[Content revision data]
------------------------------------------------------------
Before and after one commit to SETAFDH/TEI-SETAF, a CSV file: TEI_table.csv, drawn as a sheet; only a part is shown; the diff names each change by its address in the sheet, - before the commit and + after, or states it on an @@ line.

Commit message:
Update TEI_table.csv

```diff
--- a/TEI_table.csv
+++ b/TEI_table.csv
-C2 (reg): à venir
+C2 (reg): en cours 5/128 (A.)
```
------------------------------------------------------------
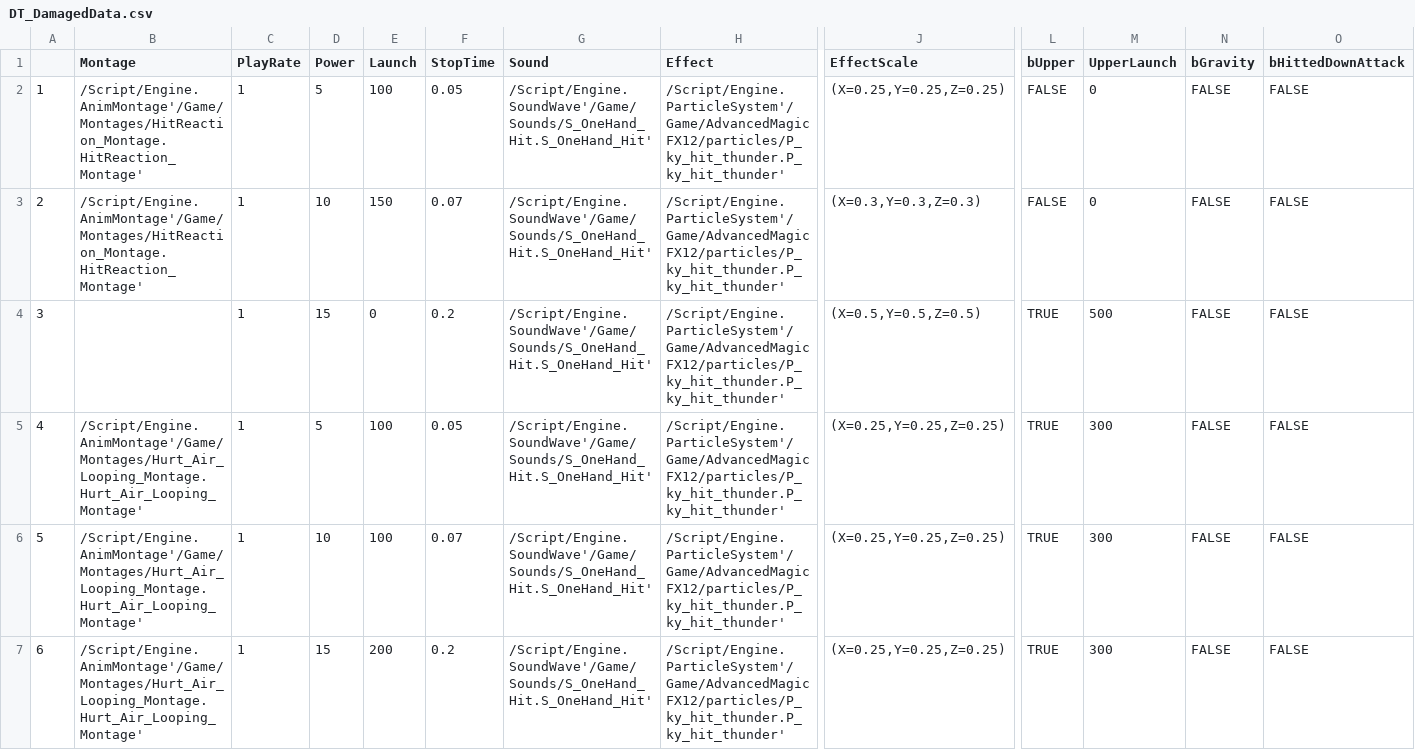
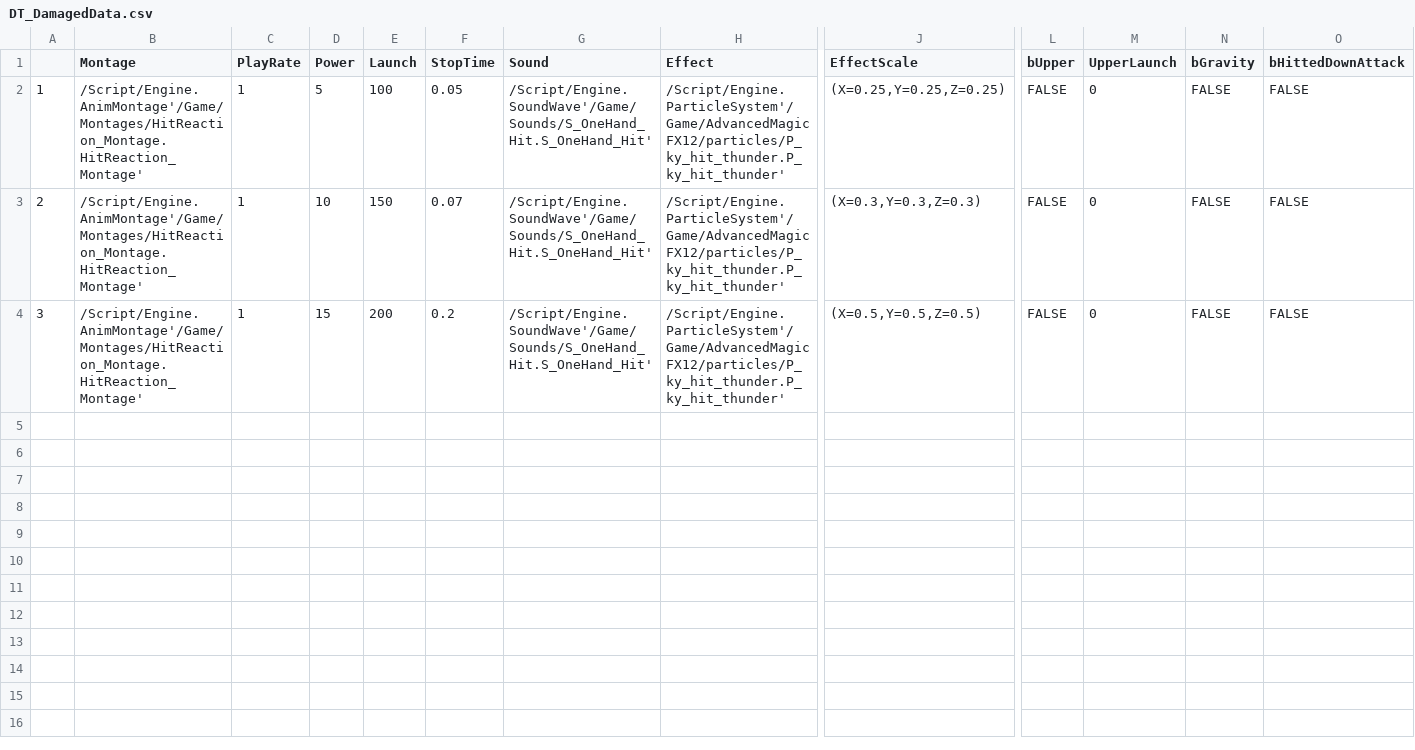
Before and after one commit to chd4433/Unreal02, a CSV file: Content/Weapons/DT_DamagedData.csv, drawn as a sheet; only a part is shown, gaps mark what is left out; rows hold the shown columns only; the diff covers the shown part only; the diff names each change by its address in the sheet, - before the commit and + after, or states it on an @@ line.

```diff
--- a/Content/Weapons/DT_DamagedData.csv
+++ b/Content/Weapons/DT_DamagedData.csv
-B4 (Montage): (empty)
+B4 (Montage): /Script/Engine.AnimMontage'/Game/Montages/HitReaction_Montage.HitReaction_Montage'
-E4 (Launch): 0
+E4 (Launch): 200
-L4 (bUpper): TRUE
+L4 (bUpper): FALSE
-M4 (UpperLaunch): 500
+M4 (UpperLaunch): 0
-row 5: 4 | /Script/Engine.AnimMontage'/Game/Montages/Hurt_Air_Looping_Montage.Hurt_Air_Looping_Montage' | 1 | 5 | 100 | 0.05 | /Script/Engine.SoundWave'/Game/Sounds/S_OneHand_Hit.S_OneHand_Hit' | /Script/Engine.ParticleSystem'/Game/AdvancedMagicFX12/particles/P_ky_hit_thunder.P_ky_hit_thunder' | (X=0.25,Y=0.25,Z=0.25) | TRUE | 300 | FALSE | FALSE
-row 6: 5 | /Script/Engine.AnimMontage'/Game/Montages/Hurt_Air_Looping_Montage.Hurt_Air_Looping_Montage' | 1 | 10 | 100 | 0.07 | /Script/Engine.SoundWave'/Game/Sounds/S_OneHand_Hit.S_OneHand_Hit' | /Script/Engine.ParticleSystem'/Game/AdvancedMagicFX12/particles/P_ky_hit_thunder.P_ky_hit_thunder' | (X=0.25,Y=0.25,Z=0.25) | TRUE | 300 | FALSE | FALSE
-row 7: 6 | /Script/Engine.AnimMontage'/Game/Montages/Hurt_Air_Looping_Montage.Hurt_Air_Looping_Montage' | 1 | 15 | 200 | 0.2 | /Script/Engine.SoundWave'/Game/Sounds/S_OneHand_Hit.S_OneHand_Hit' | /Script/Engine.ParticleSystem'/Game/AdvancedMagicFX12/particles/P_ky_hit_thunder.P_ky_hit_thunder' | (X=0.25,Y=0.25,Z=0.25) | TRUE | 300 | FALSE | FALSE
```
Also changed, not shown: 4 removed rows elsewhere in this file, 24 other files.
------------------------------------------------------------
Check the records above and copy each line that has the string "TRUE".

● **Problem solution**:
-L4 (bUpper): TRUE
-row 5: 4 | /Script/Engine.AnimMontage'/Game/Montages/Hurt_Air_Looping_Montage.Hurt_Air_Looping_Montage' | 1 | 5 | 100 | 0.05 | /Script/Engine.SoundWave'/Game/Sounds/S_OneHand_Hit.S_OneHand_Hit' | /Script/Engine.ParticleSystem'/Game/AdvancedMagicFX12/particles/P_ky_hit_thunder.P_ky_hit_thunder' | (X=0.25,Y=0.25,Z=0.25) | TRUE | 300 | FALSE | FALSE
-row 6: 5 | /Script/Engine.AnimMontage'/Game/Montages/Hurt_Air_Looping_Montage.Hurt_Air_Looping_Montage' | 1 | 10 | 100 | 0.07 | /Script/Engine.SoundWave'/Game/Sounds/S_OneHand_Hit.S_OneHand_Hit' | /Script/Engine.ParticleSystem'/Game/AdvancedMagicFX12/particles/P_ky_hit_thunder.P_ky_hit_thunder' | (X=0.25,Y=0.25,Z=0.25) | TRUE | 300 | FALSE | FALSE
-row 7: 6 | /Script/Engine.AnimMontage'/Game/Montages/Hurt_Air_Looping_Montage.Hurt_Air_Looping_Montage' | 1 | 15 | 200 | 0.2 | /Script/Engine.SoundWave'/Game/Sounds/S_OneHand_Hit.S_OneHand_Hit' | /Script/Engine.ParticleSystem'/Game/AdvancedMagicFX12/particles/P_ky_hit_thunder.P_ky_hit_thunder' | (X=0.25,Y=0.25,Z=0.25) | TRUE | 300 | FALSE | FALSE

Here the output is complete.